An over-the-counter simulation study of a single-tablet emergency contraceptive in young females.

Author information

  • 1Division of Research, Kaiser Permanente Northern California, Oakland, CA, USA. tina.r.raine-bennett@kp.org

Abstract

OBJECTIVES:

To evaluate use of a single-tablet (levonorgestrel 1.5 mg) emergency contraceptive administered to young females under simulated over-the-counter conditions. Secondary objectives were to assess repeat use, pregnancy, and adverse events.

METHODS:

Females aged 11-17 years requesting emergency contraception at teen reproductive health clinics in five cities were eligible to participate. Participants read the study product label and determined whether and how to use the product without interacting with providers. Study product was dispensed to participants who appropriately selected to use it; participants were contacted 1, 4, and 8 weeks later to assess use, pregnancy, and adverse events. The incidences of outcomes were calculated and regression analysis was used to assess the effect of age and use status (ever used or no previous use) on primary outcomes.

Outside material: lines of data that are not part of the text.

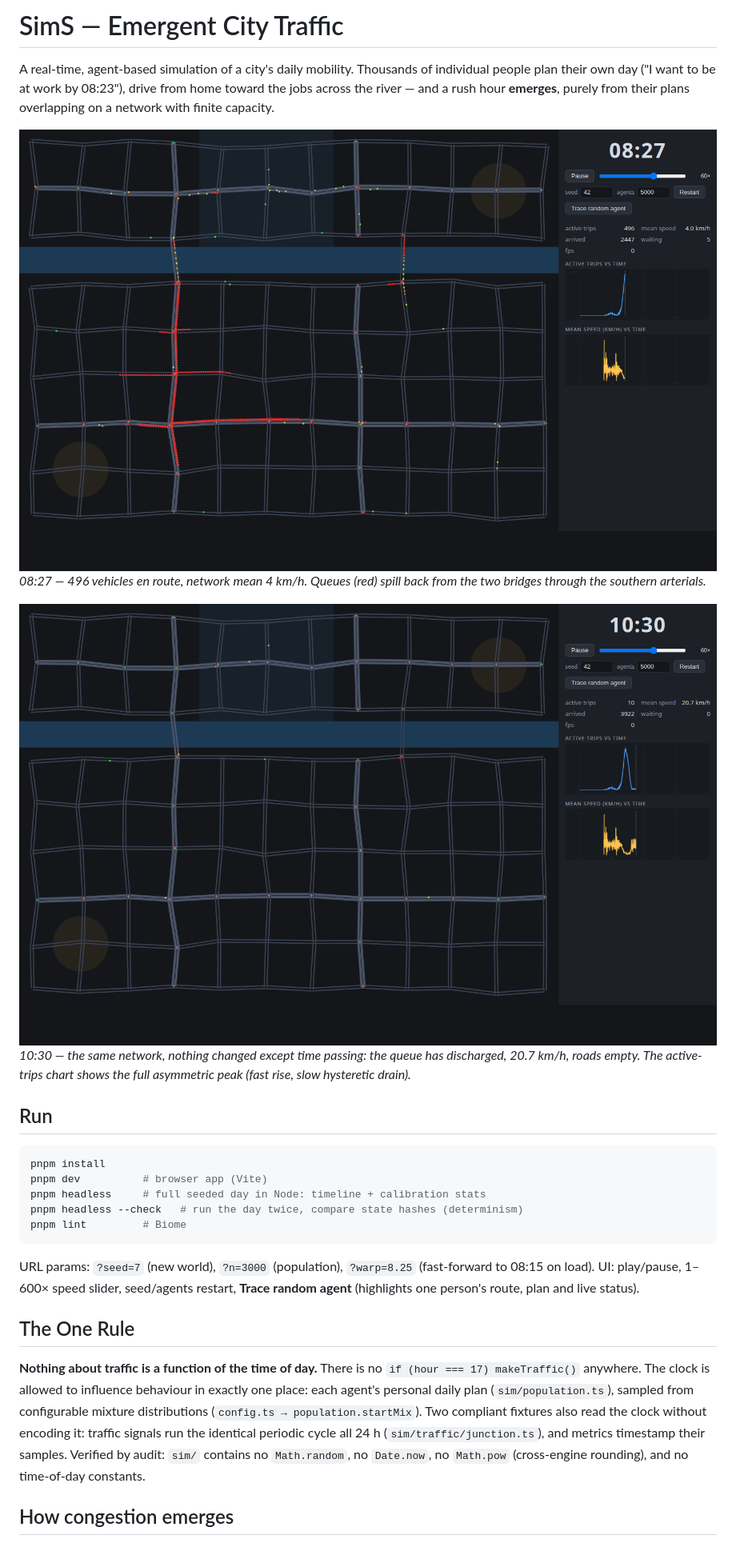
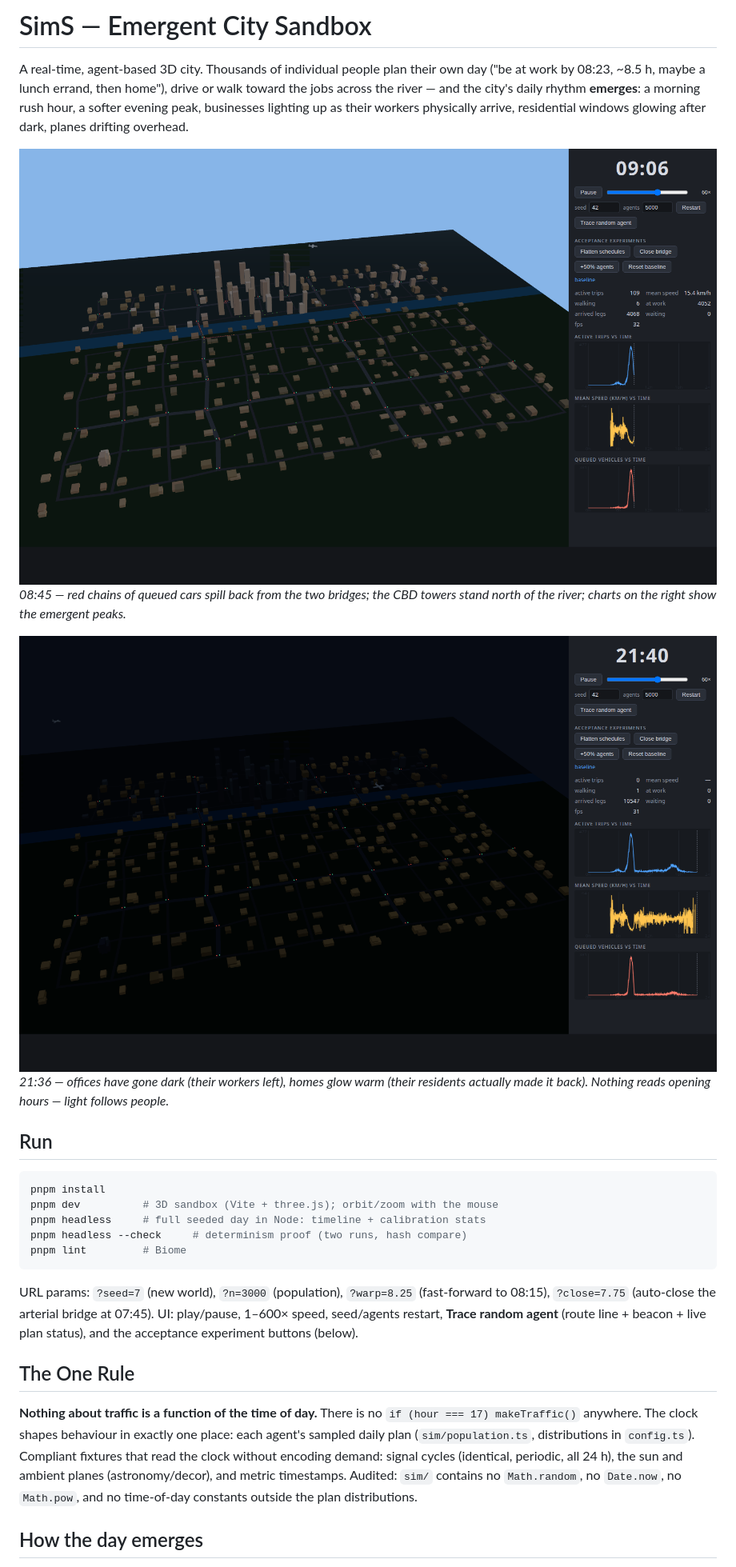
Before and after one commit to AuwraCode/SimS, a Markdown page: README.md, the part around one of its changes. Shown at 80% size. GitHub-like rendering; pictures changed too: docs/after-peak.png (deleted), docs/morning-peak.png (deleted), docs/sandbox-day.png (added).

````diff
--- a/README.md
+++ b/README.md
@@ -1,45 +1,47 @@
-# SimS — Emergent City Traffic
+# SimS — Emergent City Sandbox
 
-A real-time, agent-based simulation of a city's daily mobility. Thousands of
-individual people plan their own day ("I want to be at work by 08:23"), drive
-from home toward the jobs across the river — and a rush hour **emerges**,
-purely from their plans overlapping on a network with finite capacity.
+A real-time, agent-based 3D city. Thousands of individual people plan their
+own day ("be at work by 08:23, ~8.5 h, maybe a lunch errand, then home"),
+drive or walk toward the jobs across the river — and the city's daily rhythm
+**emerges**: a morning rush hour, a softer evening peak, businesses lighting
+up as their workers physically arrive, residential windows glowing after
+dark, planes drifting overhead.
 
-![morning peak — spillback on the bridge approaches](docs/morning-peak.png)
-*08:27 — 496 vehicles en route, network mean 4 km/h. Queues (red) spill back
-from the two bridges through the southern arterials.*
+![day — morning rush in 3D](docs/sandbox-day.png)
+*08:45 — red chains of queued cars spill back from the two bridges; the CBD
+towers stand north of the river; charts on the right show the emergent peaks.*
 
-![after the peak](docs/after-peak.png)
-*10:30 — the same network, nothing changed except time passing: the queue has
-discharged, 20.7 km/h, roads empty. The active-trips chart shows the full
-asymmetric peak (fast rise, slow hysteretic drain).*
+![night — the city at 21:30](docs/sandbox-night.png)
+*21:36 — offices have gone dark (their workers left), homes glow warm
+(their residents actually made it back). Nothing reads opening hours — light
+follows people.*
 
 ## Run
 
 ```sh
 pnpm install
-pnpm dev          # browser app (Vite)
+pnpm dev          # 3D sandbox (Vite + three.js); orbit/zoom with the mouse
 pnpm headless     # full seeded day in Node: timeline + calibration stats
-pnpm headless --check   # run the day twice, compare state hashes (determinism)
+pnpm headless --check     # determinism proof (two runs, hash compare)
 pnpm lint         # Biome
 ```
 
 URL params: `?seed=7` (new world), `?n=3000` (population), `?warp=8.25`
-(fast-forward to 08:15 on load). UI: play/pause, 1–600× speed slider,
-seed/agents restart, **Trace random agent** (highlights one person's route,
-plan and live status).
+(fast-forward to 08:15), `?close=7.75` (auto-close the arterial bridge at
+07:45). UI: play/pause, 1–600× speed, seed/agents restart, **Trace random
+agent** (route line + beacon + live plan status), and the acceptance
+experiment buttons (below).
 
 ## The One Rule
 
 **Nothing about traffic is a function of the time of day.** There is no
-`if (hour === 17) makeTraffic()` anywhere. The clock is allowed to influence
-behaviour in exactly one place: each agent's personal daily plan
-(`sim/population.ts`), sampled from configurable mixture distributions
-(`config.ts → population.startMix`). Two compliant fixtures also read the
-clock without encoding it: traffic signals run the identical periodic cycle
-all 24 h (`sim/traffic/junction.ts`), and metrics timestamp their samples.
-Verified by audit: `sim/` contains no `Math.random`, no `Date.now`, no
-`Math.pow` (cross-engine rounding), and no time-of-day constants.
+`if (hour === 17) makeTraffic()` anywhere. The clock shapes behaviour in
+exactly one place: each agent's sampled daily plan (`sim/population.ts`,
+distributions in `config.ts`). Compliant fixtures that read the clock without
+encoding demand: signal cycles (identical, periodic, all 24 h), the sun and
+ambient planes (astronomy/decor), and metric timestamps. Audited: `sim/`
+contains no `Math.random`, no `Date.now`, no `Math.pow`, and no time-of-day
+constants outside the plan distributions.
 
-## How congestion emerges
+## How the day emerges
 
````
Also changed, not shown: other parts of README.md (+77 -76 lines), 2 other files.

RESULTS:

Of the 345 females enrolled, 279 were younger than age 17 years. Among the 340 participants included in the selection analysis, 311 (91.5%) (97.5% confidence interval 87.5- 94.5%) participants appropriately selected to use or not use product. Among the 298 participants who used product, 274 (92.9%) (97.5% confidence interval 88.8-95.8%) correctly used it as labeled. Selection and correct use were not associated with age. Fifty-seven participants (18.8%) used additional emergency contraception over the study period and seven (2.3%) participants who used product became pregnant; there were no unusual adverse events.

CONCLUSION:

Restricting young females' use of a single-tablet emergency contraceptive by prescription only is not warranted, because females younger than 17 years can use it in a manner consistent with over-the-counter access.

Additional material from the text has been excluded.